Boondocking is the act of camping away from sewer, water, and electrical hookups. You can boondock in the middle a field or forest way out in the wilderness, or you can boondock in your backyard or in a friend’s driveway.
No matter how you choose to do it, just know that the fact that you’re not sucking up electrical power is a good thing.
This type of camping is also known as dry camping or disperesed camping. Even if you like to stay in conventional campgrounds, you can still boondock. This means you can get a campsite that doesn’t have electrical, water, and sewer hookups. Not only will you be helping conserve energy and be eco-friendly, but you’ll also likely save money on a campsite.
Update and Better Manage Your Electronics
Another good thing to do is to update your RV’s electronics. Every RV is going to be different here. You can make an effort to upgrade or change your electronics so that you use less electrical power.
With that said, even the most basic RVs will have lights. One great thing to do there is to upgrade all lighting to LEDs. Your lights will use less energy this way.
Also, you can focus on energy efficient electronics and appliances. This is especially important if your RV is on the older side. Newer applicances and electronics will likely use less power, and you can even shop for products that are labled as energy efficient, which should cut down on the amount of power you use.
Other than updating, you can just make sure to manage your electronic use better. Do you really need the TV on as often? What about all of your lights? Is that space heater necessary? Keep all of these things in mind and try hard to use electronics less often.
Add Solar Panels
Solar panels can go a long way towards making boondocking possible and easier.
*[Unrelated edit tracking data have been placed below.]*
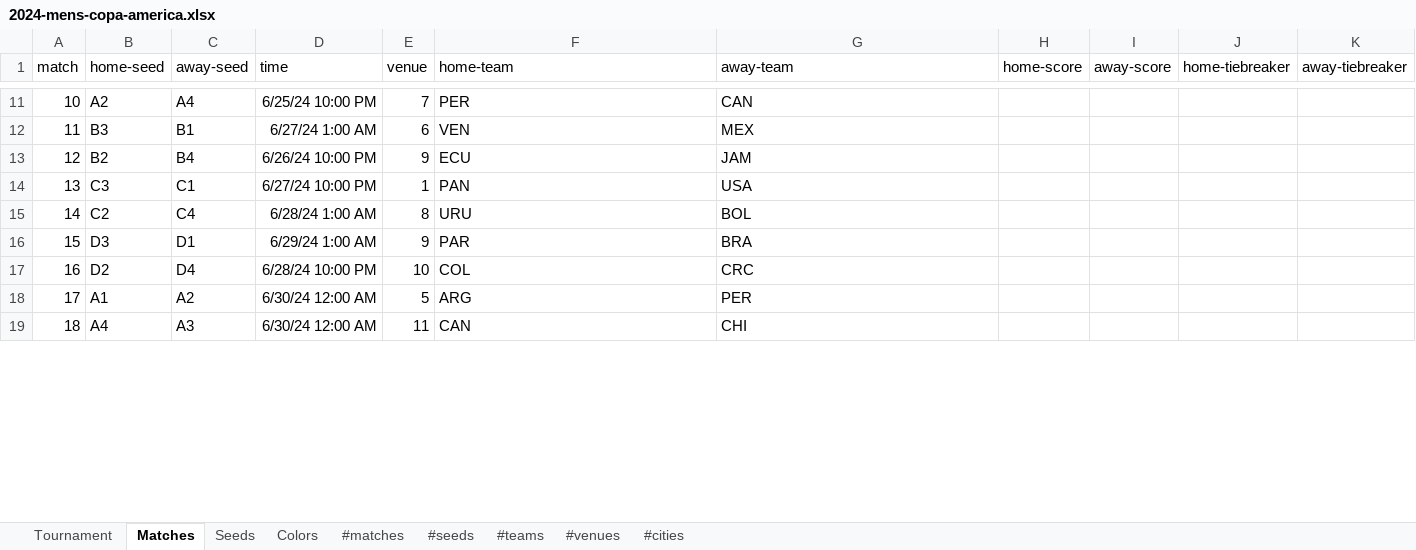
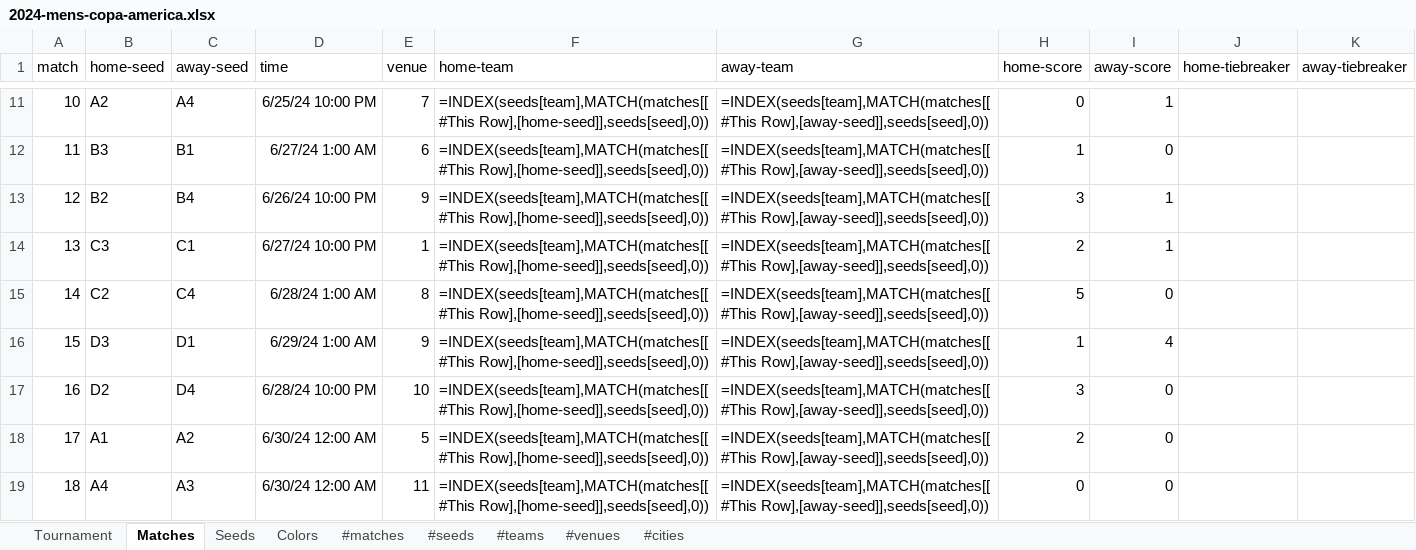
Before and after one commit to bruceoberg/soccer-tourney-poster, an Excel workbook: src/stp/database/2024-mens-copa-america.xlsx, sheet Matches, drawn as a sheet; only a part is shown, gaps mark what is left out; values as stored, in another font and other column widths than the file's, no borders; formulas without a stored value are shown as written; table styles not drawn; the diff covers the shown part only; the diff names each change by its address in the sheet, - before the commit and + after, or states it on an @@ line.

Commit message:
2024 copa america final scores
claude assisted: https://claude.ai/share/e1fc61e5-3e86-45e7-8b69-32ee1c6f221c

```diff
--- a/src/stp/database/2024-mens-copa-america.xlsx (sheet Matches)
+++ b/src/stp/database/2024-mens-copa-america.xlsx (sheet Matches)
-F11 (home-team): PER
+F11 (home-team): =INDEX(seeds[team],MATCH(matches[[#This Row],[home-seed]],seeds[seed],0))
-G11 (away-team): CAN
+G11 (away-team): =INDEX(seeds[team],MATCH(matches[[#This Row],[away-seed]],seeds[seed],0))
-H11 (home-score): (empty)
+H11 (home-score): 0
-I11 (away-score): (empty)
+I11 (away-score): 1
-F12 (home-team): VEN
+F12 (home-team): =INDEX(seeds[team],MATCH(matches[[#This Row],[home-seed]],seeds[seed],0))
-G12 (away-team): MEX
+G12 (away-team): =INDEX(seeds[team],MATCH(matches[[#This Row],[away-seed]],seeds[seed],0))
-H12 (home-score): (empty)
+H12 (home-score): 1
-I12 (away-score): (empty)
+I12 (away-score): 0
-F13 (home-team): ECU
+F13 (home-team): =INDEX(seeds[team],MATCH(matches[[#This Row],[home-seed]],seeds[seed],0))
-G13 (away-team): JAM
+G13 (away-team): =INDEX(seeds[team],MATCH(matches[[#This Row],[away-seed]],seeds[seed],0))
-H13 (home-score): (empty)
+H13 (home-score): 3
-I13:I14 (away-score): (empty)
+I13:I14 (away-score): 1
-F14 (home-team): PAN
+F14 (home-team): =INDEX(seeds[team],MATCH(matches[[#This Row],[home-seed]],seeds[seed],0))
-G14 (away-team): USA
+G14 (away-team): =INDEX(seeds[team],MATCH(matches[[#This Row],[away-seed]],seeds[seed],0))
-H14 (home-score): (empty)
+H14 (home-score): 2
-F15 (home-team): URU
+F15 (home-team): =INDEX(seeds[team],MATCH(matches[[#This Row],[home-seed]],seeds[seed],0))
-G15 (away-team): BOL
+G15 (away-team): =INDEX(seeds[team],MATCH(matches[[#This Row],[away-seed]],seeds[seed],0))
-H15 (home-score): (empty)
+H15 (home-score): 5
-I15 (away-score): (empty)
+I15 (away-score): 0
-F16 (home-team): PAR
+F16 (home-team): =INDEX(seeds[team],MATCH(matches[[#This Row],[home-seed]],seeds[seed],0))
-G16 (away-team): BRA
+G16 (away-team): =INDEX(seeds[team],MATCH(matches[[#This Row],[away-seed]],seeds[seed],0))
-H16 (home-score): (empty)
+H16 (home-score): 1
-I16 (away-score): (empty)
+I16 (away-score): 4
-F17 (home-team): COL
+F17 (home-team): =INDEX(seeds[team],MATCH(matches[[#This Row],[home-seed]],seeds[seed],0))
-G17 (away-team): CRC
+G17 (away-team): =INDEX(seeds[team],MATCH(matches[[#This Row],[away-seed]],seeds[seed],0))
-H17 (home-score): (empty)
+H17 (home-score): 3
-I17:I19 (away-score): (empty)
+I17:I19 (away-score): 0
-F18 (home-team): ARG
+F18 (home-team): =INDEX(seeds[team],MATCH(matches[[#This Row],[home-seed]],seeds[seed],0))
-G18 (away-team): PER
+G18 (away-team): =INDEX(seeds[team],MATCH(matches[[#This Row],[away-seed]],seeds[seed],0))
-H18 (home-score): (empty)
+H18 (home-score): 2
-F19 (home-team): CAN
+F19 (home-team): =INDEX(seeds[team],MATCH(matches[[#This Row],[home-seed]],seeds[seed],0))
-G19 (away-team): CHI
+G19 (away-team): =INDEX(seeds[team],MATCH(matches[[#This Row],[away-seed]],seeds[seed],0))
-H19 (home-score): (empty)
+H19 (home-score): 0
```
Also changed, not shown: 100 edited cells elsewhere in this sheet, sheet #matches, sheet #seeds, sheet #cities, sheet #venues.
When you can use and harness solar power, you can keep boondocking longer and more often. Solar panel kits can be purchased at Gander stores, and the service team will even install them for you.
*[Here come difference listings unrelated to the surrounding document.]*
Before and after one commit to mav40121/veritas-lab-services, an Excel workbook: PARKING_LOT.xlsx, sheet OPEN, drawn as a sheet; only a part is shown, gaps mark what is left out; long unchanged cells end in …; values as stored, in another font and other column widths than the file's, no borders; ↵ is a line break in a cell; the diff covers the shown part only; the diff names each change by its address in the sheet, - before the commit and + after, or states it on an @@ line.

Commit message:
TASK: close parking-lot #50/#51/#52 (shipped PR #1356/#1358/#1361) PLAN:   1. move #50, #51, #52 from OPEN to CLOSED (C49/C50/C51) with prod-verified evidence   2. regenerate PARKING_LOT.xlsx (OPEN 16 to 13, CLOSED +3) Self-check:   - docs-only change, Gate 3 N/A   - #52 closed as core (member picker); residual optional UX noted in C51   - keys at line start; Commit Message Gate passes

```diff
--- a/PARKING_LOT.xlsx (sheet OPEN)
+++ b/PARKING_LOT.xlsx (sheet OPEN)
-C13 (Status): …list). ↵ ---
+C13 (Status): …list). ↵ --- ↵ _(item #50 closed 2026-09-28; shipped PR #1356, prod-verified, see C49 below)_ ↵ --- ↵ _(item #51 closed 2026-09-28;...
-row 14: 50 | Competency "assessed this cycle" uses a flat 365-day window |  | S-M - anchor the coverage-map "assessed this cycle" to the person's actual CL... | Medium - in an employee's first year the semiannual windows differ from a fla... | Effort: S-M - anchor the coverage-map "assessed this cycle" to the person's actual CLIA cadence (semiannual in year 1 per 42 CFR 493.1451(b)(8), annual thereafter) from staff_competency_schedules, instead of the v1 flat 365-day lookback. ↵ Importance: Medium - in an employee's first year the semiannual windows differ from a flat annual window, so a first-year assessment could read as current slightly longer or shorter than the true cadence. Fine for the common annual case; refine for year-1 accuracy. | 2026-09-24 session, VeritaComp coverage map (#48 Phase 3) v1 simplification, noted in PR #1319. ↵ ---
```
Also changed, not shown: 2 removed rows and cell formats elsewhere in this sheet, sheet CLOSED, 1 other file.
Before buying, think critically about your electrical power needs. Look at the electricity uses of the things you use when camping and then focus on getting a solar panel setup that can supply your needs. This is easier said than done in some cases, but it’s better than going in blind.
You might also find that you need to add more solar panels down the road. This is doable, so keep track of your energy usage and think about how you can be sure to get as much solar energy as possible.
Use Low Flow Faucets and Shower Heads
Water consumption is a huge part of living an eco-friendly RVing life. Even if you’re super concious about your water usage, you can save yourself a lot of wasted water by installing low-flow faucets and shower heads.
I know some folks don’t like them, but if you’re serious about living an eco-friendly life, then you should really make the effort to make them work. They will help reduce the amount of water you use each and every day.
Cook Over a Campfire
Cooking uses a lot of heat and heat doesn’t come out of nowhere. Most RVs use either propane or electricity to power the appliances that cook food, but there is another option, your campfire.
I know it’s not the most convenient, but cooking over a campfire is eco-friendly, especially if you’re going to have one going anyway. It can also be a lot of fun to do and a learning experience for all involved.
There are plenty of recipes out there for cooking over a campfire, and if you have a good cast iron skillet or dutch oven, the possibilities are essentially endless.
Use Biodegradeable Items and Products
It’s not just about what you do but the things you bring with you and use. The next time you go shopping for everyday items, focus on buying eco-friendly products.
Get things that are packaged with recyclable materials and focus on biodegradable products. This goes for everything from the soaps you use to the cleaning supplies you buy to the food you bring along with you.
Every little thing matters, so take a little extra time to find the products that work for you and have the least negative impact on the environment.
Do you practice eco-friendly RVing? If so, how? If not, why not? Leave a comment below!